ASSIGNED TASK » Gather each line of the entries below that includes "case".

RECORDS FOR THE EXERCISE »
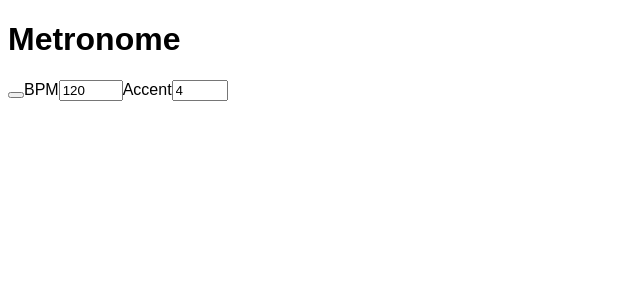
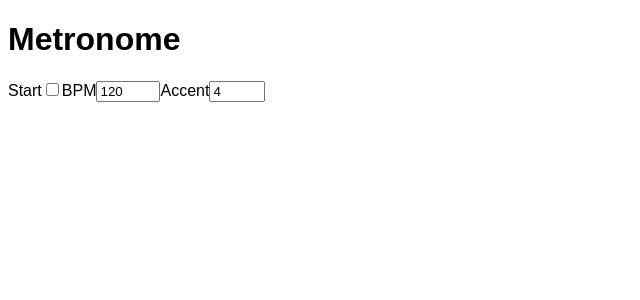
Before and after one commit to crosslandwa/metronome, a React app: page / in a window 1280 px wide. Shown: the top 300 px of the page, without its empty margins (0-640 px from the left). Built offline with nearby package versions, Linux system fonts and the light colour scheme; the HTML template or start-up script is replaced by a standard one.

Commit message:
Add StartStop component and move state into store

```diff
--- a/src/App.js
+++ b/src/App.js
@@ -1,16 +1,13 @@
 import React from 'react'
 import Accent from './Accent'
 import BPM from './BPM'
+import StartStop from './StartStop'
 import './app.css'
 
-const OnOff = () => (
-  <button></button>
-)
-
-const App = ({ accent, bpm }) => (
+const App = () => (
   <>
     <h1>Metronome</h1>
-    <OnOff/>
+    <StartStop />
     <BPM />
     <Accent />
   </>
--- /dev/null
+++ b/src/StartStop.js
@@ -0,0 +1,20 @@
+import React from 'react'
+import { connect } from 'react-redux'
+import { count, start, stop } from './interactions'
+
+const mapStateToProps = state => ({
+  started: count(state) > 0
+})
+
+const mapDispatchToProps = dispatch => ({
+  toggle: started => dispatch(started ? stop() : start())
+})
+
+const StartStop = ({ started, toggle }) => (
+  <label>
+    <span>Start</span>
+    <input type="checkbox" checked={started} name="start" onChange={() => toggle(started)}/>
+  </label>
+)
+
+export default connect(mapStateToProps, mapDispatchToProps)(StartStop)
--- a/src/interactions.js
+++ b/src/interactions.js
@@ -1,4 +1,6 @@
 // ---------- ACTIONS ----------
+export const start = () => ({ type: 'START' })
+export const stop = () => ({ type: 'STOP' })
 export const updateAccent = accent => ({ type: 'UPDATE_ACCENT', accent })
 export const updateBpm = bpm => ({ type: 'UPDATE_BPM', bpm })
 
@@ -12,6 +14,10 @@ const bounded = (min, max, value) => Math.max(min, Math.min(value, max))
 
 export const reducer = (state = { accent: 4, bpm: 120, count: undefined }, action) => {
   switch (action.type) {
+    case 'START':
+      return { ...state, count: 1 }
+    case 'STOP':
+      return { ...state, count: undefined }
     case 'UPDATE_ACCENT':
       return { ...state, accent: bounded(1, 16, action.accent) }
     case 'UPDATE_BPM':
```
Also changed, not shown: 1 other file (tests, documents, lock files or other folders).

RESPONSE TO THIS TASK »
+    case 'START':
+    case 'STOP':
     case 'UPDATE_ACCENT':
     case 'UPDATE_BPM':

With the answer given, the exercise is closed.